- [Problem to work on]:
Print out each record, keeping it identical to the original.
-- Given data follows --
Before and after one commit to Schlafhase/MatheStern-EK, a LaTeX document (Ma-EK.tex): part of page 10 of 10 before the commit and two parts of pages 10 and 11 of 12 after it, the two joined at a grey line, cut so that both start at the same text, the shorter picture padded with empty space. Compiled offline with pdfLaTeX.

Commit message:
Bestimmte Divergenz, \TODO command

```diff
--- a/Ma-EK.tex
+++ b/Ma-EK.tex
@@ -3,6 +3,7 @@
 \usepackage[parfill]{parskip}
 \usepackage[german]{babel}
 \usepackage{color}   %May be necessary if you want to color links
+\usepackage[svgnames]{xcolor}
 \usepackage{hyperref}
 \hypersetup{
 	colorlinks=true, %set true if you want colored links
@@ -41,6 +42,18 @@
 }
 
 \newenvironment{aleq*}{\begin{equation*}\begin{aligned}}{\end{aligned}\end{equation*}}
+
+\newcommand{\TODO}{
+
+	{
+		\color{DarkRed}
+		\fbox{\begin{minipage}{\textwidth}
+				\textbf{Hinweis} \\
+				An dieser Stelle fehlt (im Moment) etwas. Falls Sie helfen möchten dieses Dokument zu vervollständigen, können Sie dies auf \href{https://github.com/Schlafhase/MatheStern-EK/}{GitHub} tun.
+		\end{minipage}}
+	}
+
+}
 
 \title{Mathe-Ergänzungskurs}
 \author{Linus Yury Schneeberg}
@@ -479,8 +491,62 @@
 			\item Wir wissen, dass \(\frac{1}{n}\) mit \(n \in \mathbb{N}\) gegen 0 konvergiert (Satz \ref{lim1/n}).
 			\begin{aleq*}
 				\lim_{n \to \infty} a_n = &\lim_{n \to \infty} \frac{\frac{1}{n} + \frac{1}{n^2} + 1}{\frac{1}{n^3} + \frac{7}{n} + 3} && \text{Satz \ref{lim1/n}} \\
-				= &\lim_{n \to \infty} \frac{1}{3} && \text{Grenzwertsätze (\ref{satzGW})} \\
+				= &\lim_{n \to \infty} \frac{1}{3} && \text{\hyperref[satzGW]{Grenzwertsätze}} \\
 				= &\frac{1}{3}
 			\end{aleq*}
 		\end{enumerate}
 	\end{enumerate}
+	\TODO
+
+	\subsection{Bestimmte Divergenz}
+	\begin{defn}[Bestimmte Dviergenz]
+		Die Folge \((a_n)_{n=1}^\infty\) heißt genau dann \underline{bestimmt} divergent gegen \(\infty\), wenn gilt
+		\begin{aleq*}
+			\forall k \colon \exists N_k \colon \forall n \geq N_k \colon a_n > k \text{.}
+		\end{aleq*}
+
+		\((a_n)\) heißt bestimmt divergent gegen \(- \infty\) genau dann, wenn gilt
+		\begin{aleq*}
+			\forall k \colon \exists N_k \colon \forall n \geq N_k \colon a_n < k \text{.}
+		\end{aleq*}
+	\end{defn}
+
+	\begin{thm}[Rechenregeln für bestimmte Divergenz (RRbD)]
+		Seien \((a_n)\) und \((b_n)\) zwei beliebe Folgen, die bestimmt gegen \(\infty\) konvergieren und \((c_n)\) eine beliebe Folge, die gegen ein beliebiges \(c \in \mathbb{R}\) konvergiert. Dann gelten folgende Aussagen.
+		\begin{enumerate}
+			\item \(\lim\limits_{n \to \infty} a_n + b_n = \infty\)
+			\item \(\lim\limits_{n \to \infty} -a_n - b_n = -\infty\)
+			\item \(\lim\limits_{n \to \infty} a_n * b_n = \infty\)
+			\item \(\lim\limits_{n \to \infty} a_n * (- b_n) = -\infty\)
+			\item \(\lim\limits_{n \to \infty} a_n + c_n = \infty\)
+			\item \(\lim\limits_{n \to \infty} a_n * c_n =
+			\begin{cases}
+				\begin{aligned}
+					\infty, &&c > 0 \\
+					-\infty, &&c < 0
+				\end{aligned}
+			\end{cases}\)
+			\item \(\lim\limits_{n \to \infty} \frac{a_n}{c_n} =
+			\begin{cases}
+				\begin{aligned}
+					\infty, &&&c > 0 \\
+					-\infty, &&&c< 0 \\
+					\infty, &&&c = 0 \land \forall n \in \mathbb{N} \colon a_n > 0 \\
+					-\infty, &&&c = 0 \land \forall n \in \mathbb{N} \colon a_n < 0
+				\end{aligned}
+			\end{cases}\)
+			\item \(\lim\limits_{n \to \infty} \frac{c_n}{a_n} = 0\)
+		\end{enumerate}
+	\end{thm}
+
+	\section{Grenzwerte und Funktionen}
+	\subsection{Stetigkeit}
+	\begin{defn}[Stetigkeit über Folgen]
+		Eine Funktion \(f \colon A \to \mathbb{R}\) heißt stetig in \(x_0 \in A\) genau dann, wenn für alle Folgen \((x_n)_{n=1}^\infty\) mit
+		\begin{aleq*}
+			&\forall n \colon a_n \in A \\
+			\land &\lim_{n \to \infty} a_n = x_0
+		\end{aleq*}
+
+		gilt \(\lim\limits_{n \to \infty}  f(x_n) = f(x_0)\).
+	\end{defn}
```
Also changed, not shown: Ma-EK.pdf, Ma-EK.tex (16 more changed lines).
-- Given data concluded --
- [Result of this exercise]:
Before and after one commit to Schlafhase/MatheStern-EK, a LaTeX document (Ma-EK.tex): part of page 10 of 10 before the commit and two parts of pages 10 and 11 of 12 after it, the two joined at a grey line, cut so that both start at the same text, the shorter picture padded with empty space. Compiled offline with pdfLaTeX.

Commit message:
Bestimmte Divergenz, \TODO command

```diff
--- a/Ma-EK.tex
+++ b/Ma-EK.tex
@@ -3,6 +3,7 @@
 \usepackage[parfill]{parskip}
 \usepackage[german]{babel}
 \usepackage{color}   %May be necessary if you want to color links
+\usepackage[svgnames]{xcolor}
 \usepackage{hyperref}
 \hypersetup{
 	colorlinks=true, %set true if you want colored links
@@ -41,6 +42,18 @@
 }
 
 \newenvironment{aleq*}{\begin{equation*}\begin{aligned}}{\end{aligned}\end{equation*}}
+
+\newcommand{\TODO}{
+
+	{
+		\color{DarkRed}
+		\fbox{\begin{minipage}{\textwidth}
+				\textbf{Hinweis} \\
+				An dieser Stelle fehlt (im Moment) etwas. Falls Sie helfen möchten dieses Dokument zu vervollständigen, können Sie dies auf \href{https://github.com/Schlafhase/MatheStern-EK/}{GitHub} tun.
+		\end{minipage}}
+	}
+
+}
 
 \title{Mathe-Ergänzungskurs}
 \author{Linus Yury Schneeberg}
@@ -479,8 +491,62 @@
 			\item Wir wissen, dass \(\frac{1}{n}\) mit \(n \in \mathbb{N}\) gegen 0 konvergiert (Satz \ref{lim1/n}).
 			\begin{aleq*}
 				\lim_{n \to \infty} a_n = &\lim_{n \to \infty} \frac{\frac{1}{n} + \frac{1}{n^2} + 1}{\frac{1}{n^3} + \frac{7}{n} + 3} && \text{Satz \ref{lim1/n}} \\
-				= &\lim_{n \to \infty} \frac{1}{3} && \text{Grenzwertsätze (\ref{satzGW})} \\
+				= &\lim_{n \to \infty} \frac{1}{3} && \text{\hyperref[satzGW]{Grenzwertsätze}} \\
 				= &\frac{1}{3}
 			\end{aleq*}
 		\end{enumerate}
 	\end{enumerate}
+	\TODO
+
+	\subsection{Bestimmte Divergenz}
+	\begin{defn}[Bestimmte Dviergenz]
+		Die Folge \((a_n)_{n=1}^\infty\) heißt genau dann \underline{bestimmt} divergent gegen \(\infty\), wenn gilt
+		\begin{aleq*}
+			\forall k \colon \exists N_k \colon \forall n \geq N_k \colon a_n > k \text{.}
+		\end{aleq*}
+
+		\((a_n)\) heißt bestimmt divergent gegen \(- \infty\) genau dann, wenn gilt
+		\begin{aleq*}
+			\forall k \colon \exists N_k \colon \forall n \geq N_k \colon a_n < k \text{.}
+		\end{aleq*}
+	\end{defn}
+
+	\begin{thm}[Rechenregeln für bestimmte Divergenz (RRbD)]
+		Seien \((a_n)\) und \((b_n)\) zwei beliebe Folgen, die bestimmt gegen \(\infty\) konvergieren und \((c_n)\) eine beliebe Folge, die gegen ein beliebiges \(c \in \mathbb{R}\) konvergiert. Dann gelten folgende Aussagen.
+		\begin{enumerate}
+			\item \(\lim\limits_{n \to \infty} a_n + b_n = \infty\)
+			\item \(\lim\limits_{n \to \infty} -a_n - b_n = -\infty\)
+			\item \(\lim\limits_{n \to \infty} a_n * b_n = \infty\)
+			\item \(\lim\limits_{n \to \infty} a_n * (- b_n) = -\infty\)
+			\item \(\lim\limits_{n \to \infty} a_n + c_n = \infty\)
+			\item \(\lim\limits_{n \to \infty} a_n * c_n =
+			\begin{cases}
+				\begin{aligned}
+					\infty, &&c > 0 \\
+					-\infty, &&c < 0
+				\end{aligned}
+			\end{cases}\)
+			\item \(\lim\limits_{n \to \infty} \frac{a_n}{c_n} =
+			\begin{cases}
+				\begin{aligned}
+					\infty, &&&c > 0 \\
+					-\infty, &&&c< 0 \\
+					\infty, &&&c = 0 \land \forall n \in \mathbb{N} \colon a_n > 0 \\
+					-\infty, &&&c = 0 \land \forall n \in \mathbb{N} \colon a_n < 0
+				\end{aligned}
+			\end{cases}\)
+			\item \(\lim\limits_{n \to \infty} \frac{c_n}{a_n} = 0\)
+		\end{enumerate}
+	\end{thm}
+
+	\section{Grenzwerte und Funktionen}
+	\subsection{Stetigkeit}
+	\begin{defn}[Stetigkeit über Folgen]
+		Eine Funktion \(f \colon A \to \mathbb{R}\) heißt stetig in \(x_0 \in A\) genau dann, wenn für alle Folgen \((x_n)_{n=1}^\infty\) mit
+		\begin{aleq*}
+			&\forall n \colon a_n \in A \\
+			\land &\lim_{n \to \infty} a_n = x_0
+		\end{aleq*}
+
+		gilt \(\lim\limits_{n \to \infty}  f(x_n) = f(x_0)\).
+	\end{defn}
```
Also changed, not shown: Ma-EK.pdf, Ma-EK.tex (16 more changed lines).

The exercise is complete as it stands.